Mange is a skin condition caused by microscopic mites. Dogs raised in healthy conditions have a more robust immune system and can fight off these bugs. But dogs living in unhealthy environments are more prone to be infected and developing severe skin issues. Mange can be easily managed with topical creams and antibiotics.
Dogs who are living in packed quarters or shelters often pass diseases to one another, especially if they have not been vaccinated. The common ones include:
- Parvo Virus
- Kennel Cough
- Canine Flu
Parvovirus, distemper, and kennel cough can be very serious and life-threatening. Puppies are more prone to these illnesses but adult dogs can get them as well.
Canine flu is generally shorter-lived and less serious, however, it can be life-threatening for a dog who is not in good health.
Rabies is passed through dog bites. It is a horrible viral disease that attacks the brain and spinal system causing neurological damage. Dogs become rabid and will aggressively attack other dogs and humans. It is more common in street dogs or dogs who have been used in illegal fighting rings. Rabies can be reversed if treated immediately following a bite.
Sadly, most of these illnesses can be entirely prevented. If puppies are vaccinated early in life and raised in a healthy environment, they can avoid these problems. Be sure to see my post about vaccinations that most dogs should get.
Do Shelter Dogs Have More Health Problems Than Other Dogs?
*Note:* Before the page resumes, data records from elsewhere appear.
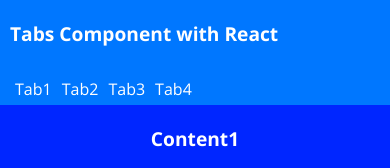
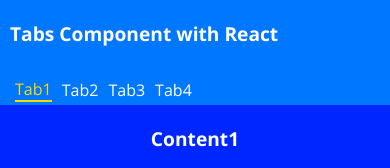
Before and after one commit to Movahed-m/Tabs-components, a React (Vite) app in the folder Tabs-Component/: page / in a window 390 px wide. Shown: the top 168 px of the page. Built offline with nearby package versions, Linux system fonts and the light colour scheme.

Commit message:
added selected style into list item

```diff
--- a/Tabs-Component/src/components/NavAndMain.jsx
+++ b/Tabs-Component/src/components/NavAndMain.jsx
@@ -38,7 +38,7 @@ function NavAndMain() {
               key={item.id}
               onClick={changeHandler}
               accessKey={item.id}
-              className={styles.list_item}
+              className={activeTab === item.id ? styles.list_item_selected : styles.list_item}
             >
               {item.tabTitle}
             </li>
--- a/Tabs-Component/src/styles/NavAndMain.module.css
+++ b/Tabs-Component/src/styles/NavAndMain.module.css
@@ -17,6 +17,10 @@ nav {
 }
 
 .list_item_selected {
+  margin: 10px 10px;
+  font-size: 1.3rem;
+  font-weight: 500;
+  cursor: pointer;
   color: #ffd900;
   border-bottom: 2px solid #ffd900;
 }
@@ -41,7 +45,7 @@ main {
     padding-left: 10px;
   }
 
-  .list_item {
+  .list_item , .list_item_selected {
     margin: 5px;
     font-size: 1rem;
   }
```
Initial Health Conditions
Shelter dogs may have more initial problems than other dogs due to their prior living situation. And, some, sadly, never recover or even die by the time they reach the shelter. However, the majority of rescued dogs can be treated and saved and usually do not have long-term problems.
Some dogs who have been injured through neglect or through an accident may be helped through successful surgeries and treatments. Many rescue organizations and shelters have remarkable veterinary support that provides surgery and medical treatment when dogs arrive.
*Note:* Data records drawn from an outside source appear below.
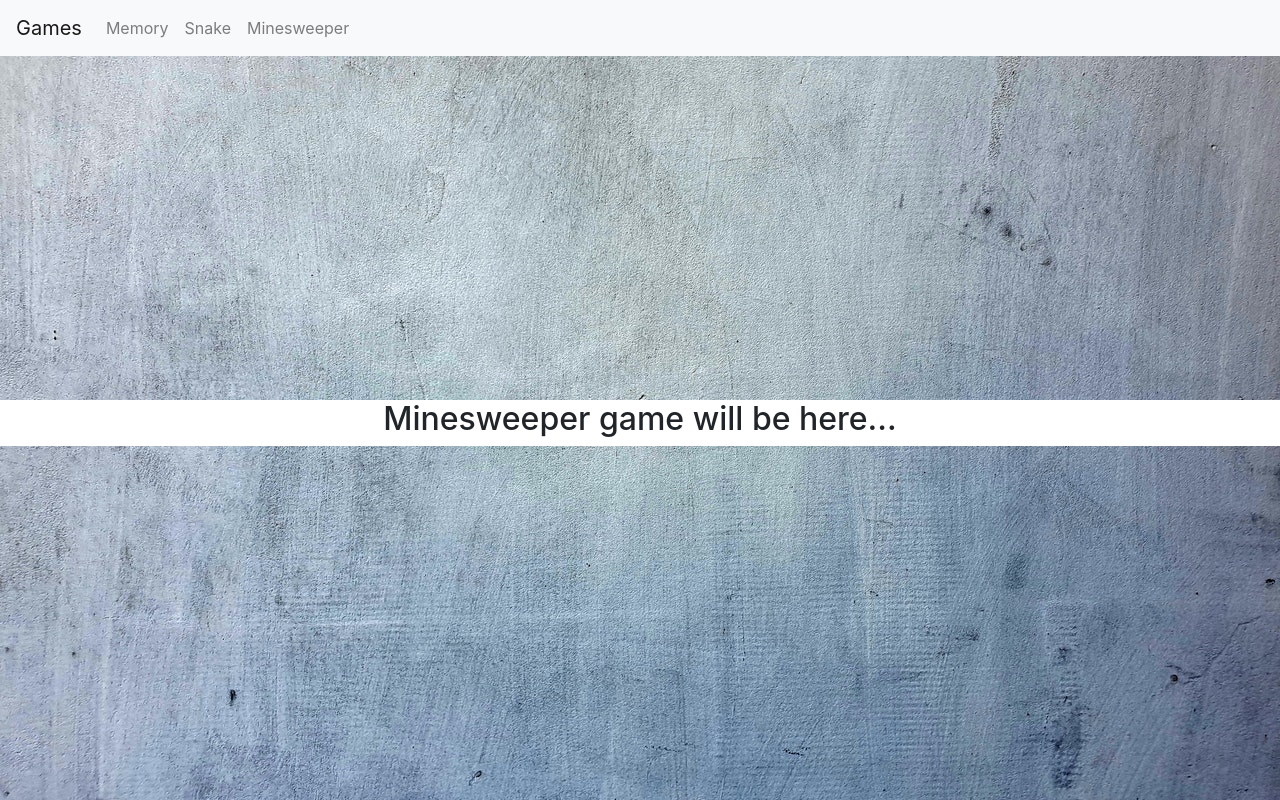
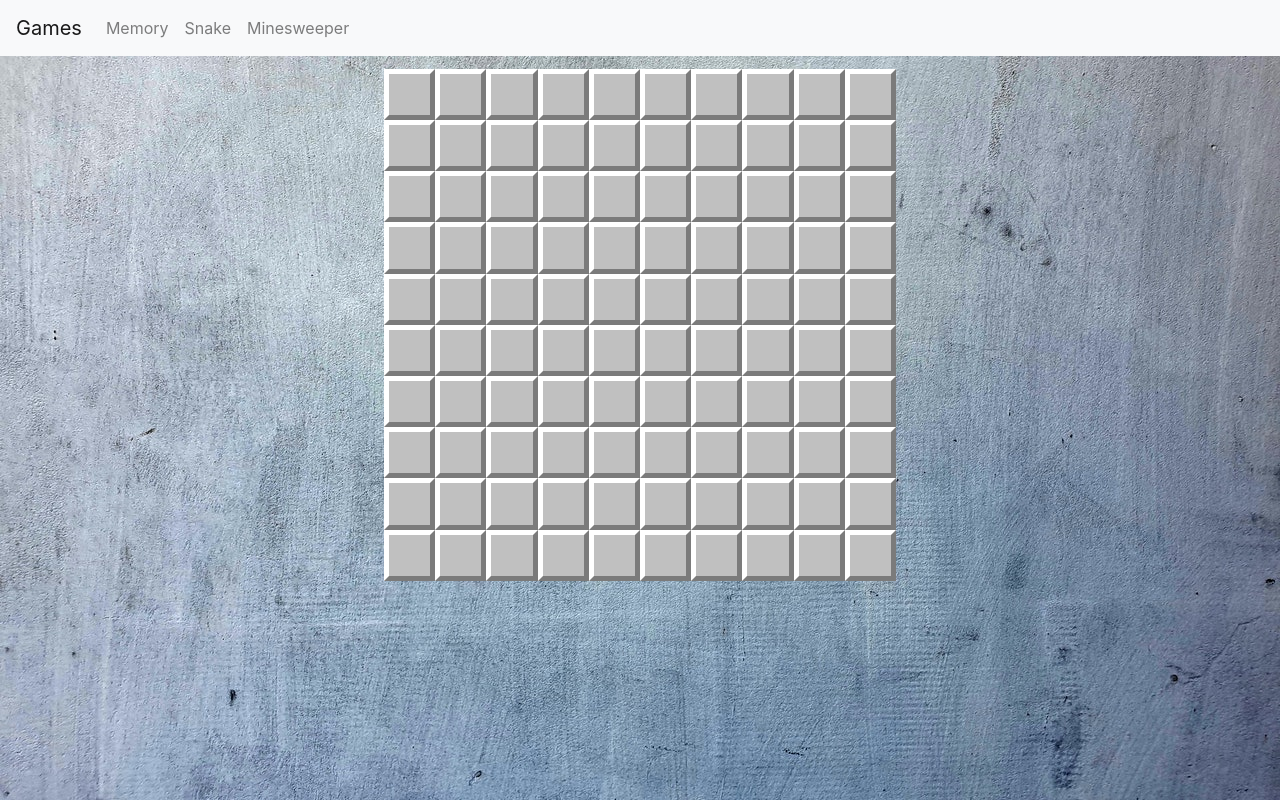
Before and after one commit to antonina-t/pink-games-mentors, a React app: page /#/minesweeper in a window 1280 px wide. Built offline with nearby package versions, Linux system fonts and the light colour scheme.

Commit message:
Minsweeper part 1

```diff
--- /dev/null
+++ b/src/components/minesweeper/MinesweeperCell.css
@@ -0,0 +1,61 @@
+@media only screen and (orientation: landscape) {
+  .ms-cell {
+    width: 4vw;
+    height: 4vw;
+  }
+  .ms-icon {
+    font-size: 1.8vw;
+  }
+}
+@media only screen and (orientation: portrait) {
+  .ms-cell {
+    width: 9.6vw;
+    height: 9.6vw;
+  }
+  .ms-icon {
+    font-size: 4vw;
+  }
+}
+.ms-cell {
+  background-color: #c0c0c0;
+  border: 5px solid;
+  border-top-color: #ffffff;
+  border-right-color: #7b7b7b;
+  border-bottom-color: #7b7b7b;
+  border-left-color: #ffffff;
+  text-align: center;
+  display: table;
+}
+.ms-cell-open {
+  background-color: #cecece;
+  border: 1px solid #dddddd;
+}
+.ms-icon {
+  font-family: "Press Start 2P";
+  display: table-cell;
+  vertical-align: middle;
+}
+.ms-1 {
+  color: blue;
+}
+.ms-2 {
+  color: green;
+}
+.ms-3 {
+  color: red;
+}
+.ms-4 {
+  color: purple;
+}
+.ms-5 {
+  color: maroon;
+}
+.ms-6 {
+  color: turquoise;
+}
+.ms-7 {
+  color: black;
+}
+.ms-8 {
+  color: gray;
+}
--- /dev/null
+++ b/src/components/minesweeper/MinesweeperCell.js
@@ -0,0 +1,30 @@
+import React from "react";
+import "./MinesweeperCell.css";
+
+function MinesweeperCell({
+  isOpen,
+  isMarked,
+  isMine,
+  minesAround,
+  onClick,
+  onRightClick,
+}) {
+  return (
+    <div
+      className={"ms-cell" + (isOpen ? " ms-cell-open" : "")}
+      onClick={onClick}
+      onContextMenu={(e) => {
+        e.preventDefault();
+        onRightClick();
+      }}
+    >
+      {isMarked && <span className="ms-icon">🏴</span>}
+      {isMine && isOpen && <span className="ms-icon">💣</span>}
+      {!isMine && isOpen && minesAround > 0 && (
+        <span className={"ms-icon ms-" + minesAround}>{minesAround}</span>
+      )}
+    </div>
+  );
+}
+
+export default MinesweeperCell;
--- /dev/null
+++ b/src/components/minesweeper/index.css
@@ -0,0 +1,16 @@
+@media only screen and (orientation: landscape) {
+  .ms-grid {
+    height: 40vw;
+  }
+}
+@media only screen and (orientation: portrait) {
+  .ms-grid {
+    height: 96vw;
+  }
+}
+.ms-grid {
+  display: grid;
+  grid-template-columns: repeat(10, auto);
+  grid-template-rows: repeat(10, auto);
+  background-color: #cecece;
+}
--- a/src/components/minesweeper/index.js
+++ b/src/components/minesweeper/index.js
@@ -1,9 +1,116 @@
-import React from "react";
+import React, { useState } from "react";
+import "./index.css";
+import MinesweeperCell from "./MinesweeperCell";
+
+const size = 10;
+const mines = 15;
+
+function generateGrid() {
+  const grid = [];
+  for (let i = 0; i < size * size; i++) {
+    grid.push({
+      isOpen: false,
+      isMarked: false,
+      isMine: false,
+    });
+  }
+
+  for (let i = 0; i < mines; i++) {
+    let rand = random(size * size);
+    while (grid[rand].isMine) {
+      rand = random(size * size);
+    }
+    grid[rand].isMine = true;
+  }
+  return grid;
+}
+
+function random(max) {
+  return Math.floor(Math.random() * max);
+}
+
+function minesAround(grid, x, y) {
+  const values = [
+    isMineAt(grid, x - 1, y - 1),
+    isMineAt(grid, x, y - 1),
+    isMineAt(grid, x + 1, y - 1),
+    isMineAt(grid, x - 1, y),
+    isMineAt(grid, x + 1, y),
+    isMineAt(grid, x - 1, y + 1),
+    isMineAt(grid, x, y + 1),
+    isMineAt(grid, x + 1, y + 1),
+  ];
+  return values.filter((value) => value).length;
+}
+
+function isMineAt(grid, x, y) {
+  if (x < 0 || y < 0 || x >= size || y >= size) return false;
+  return grid[y * size + x].isMine;
+}
+
+function openCell(grid, x, y) {
+  return grid.map((cell, i) => {
+    return i === y * size + x
+      ? { ...cell, isOpen: true, isMarked: false }
+      : cell;
+  });
+}
+
+function openAllMines(grid) {
+  return grid.map((cell) => {
+    return {
+      ...cell,
+      isOpen: cell.isOpen || cell.isMarked !== cell.isMine,
+      isMarked: cell.isMarked && cell.isMine,
+    };
+  });
+}
+
+function markCell(grid, x, y) {
+  if (grid[y * size + x].isOpen) return grid;
+  return grid.map((cell, i) => {
+    return i === y * size + x ? { ...cell, isMarked: !cell.isMarked } : cell;
+  });
+}
 
 function Minesweeper() {
+  const [grid, setGrid] = useState(generateGrid());
+  const [gameOver, setGameOver] = useState(false);
+
+  function onCellClick(x, y) {
+    if (gameOver) return;
+    setGrid((oldGrid) => {
+      if (oldGrid[y * size + x].isMine) {
+        setGameOver(true);
+        return openAllMines(oldGrid);
+      }
+      return openCell(oldGrid, x, y);
+    });
+  }
+
+  function onCellRightClick(x, y) {
+    if (gameOver) return;
+    setGrid((oldGrid) => markCell(oldGrid, x, y));
+  }
+
+  const cells = [];
+  for (let y = 0; y < size; y++) {
+    for (let x = 0; x < size; x++) {
+      cells.push(
+        <MinesweeperCell
+          key={x + "-" + y}
+          {...grid[y * size + x]}
+          minesAround={minesAround(grid, x, y)}
+          onClick={() => onCellClick(x, y)}
+          onRightClick={() => onCellRightClick(x, y)}
+        />
+      );
+    }
+  }
+
   return (
-    <div className="text-container">
-      <h2>Minesweeper game will be here...</h2>
+    <div className="game-container">
+      <div className="ms-grid">{cells}</div>
     </div>
   );
 }
--- a/src/index.html
+++ b/src/index.html
@@ -13,6 +13,10 @@
       integrity="sha384-9aIt2nRpC12Uk9gS9baDl411NQApFmC26EwAOH8WgZl5MYYxFfc+NcPb1dKGj7Sk"
       crossorigin="anonymous"
     />
+    <link
+      href="https://fonts.googleapis.com/css2?family=Press+Start+2P&display=swap"
+      rel="stylesheet"
+    />
   </head>
   <body>
     <div id="app"></div>
```
Also changed, not shown: 2 other files (tests, documents, lock files or other folders).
Chronic Health Conditions and Diseases
Even though rescued dogs may have more health problems initially, they are usually just as hardy as any other dog. In fact, mixed-breed dogs may even be healthier. Jesse Taylor responded to a Reddit Forum question on September 23, 2019, regarding the general health of shelter dogs:
“Often, but usually only at first. They have been under a lot of stress and exposed to a lot of other dogs, so yes. BUT……BUT……most shelter dogs are mutts. Crossbred animals have the advantage of what is called “hybrid vigor,” which means a lot of the nasty genetic issues that purebred dogs have will not be expressed …. in simple terms, they are often healthier genetically and have less problems in the long run. May take a few weeks, but they deserve a few weeks of your time, right?“
Additionally, shelters also have many purebred dogs as well–up to 25% in some shelters. So, just because a dog is from a shelter does not necessarily mean he will have more health problems.
However, any dog can have a chronic disease such as heart problems, diabetes, or kidney disease. Just as with humans, some of this can be genetic but can also be impacted by environmental factors.
When dogs are first rescued they often have many common health issues. However, shelters and rescue facilities provide medical treatment and care to help them recover. Additionally, foster families sometimes continue to care for dogs with ongoing medical conditions and help prepare them for adoption.
So, don’t be afraid to adopt a shelter dog even if you need to continue some medical support. If you find a stray and take him in, just be sure to get a full medical exam as soon as possible. You will be saving a life and adding a loving, furry friend to your household.
Deanna Euritt is a dedicated dog enthusiast with over three decades of experience in raising and training a diverse range of dogs, including many rescue pups. Her practical expertise is rooted in real-life experiences, where she has successfully navigated the challenges of nurturing rescue dogs into confident, well-adjusted companions. Residing in Northern California, Deanna’s days are filled with adventures along trails and beaches with her beloved dogs, Charlotte and Georgia. In her writing, she offers insightful, compassionate advice to fellow dog lovers, leveraging her extensive personal journey in the world of dog care and training. See About Us.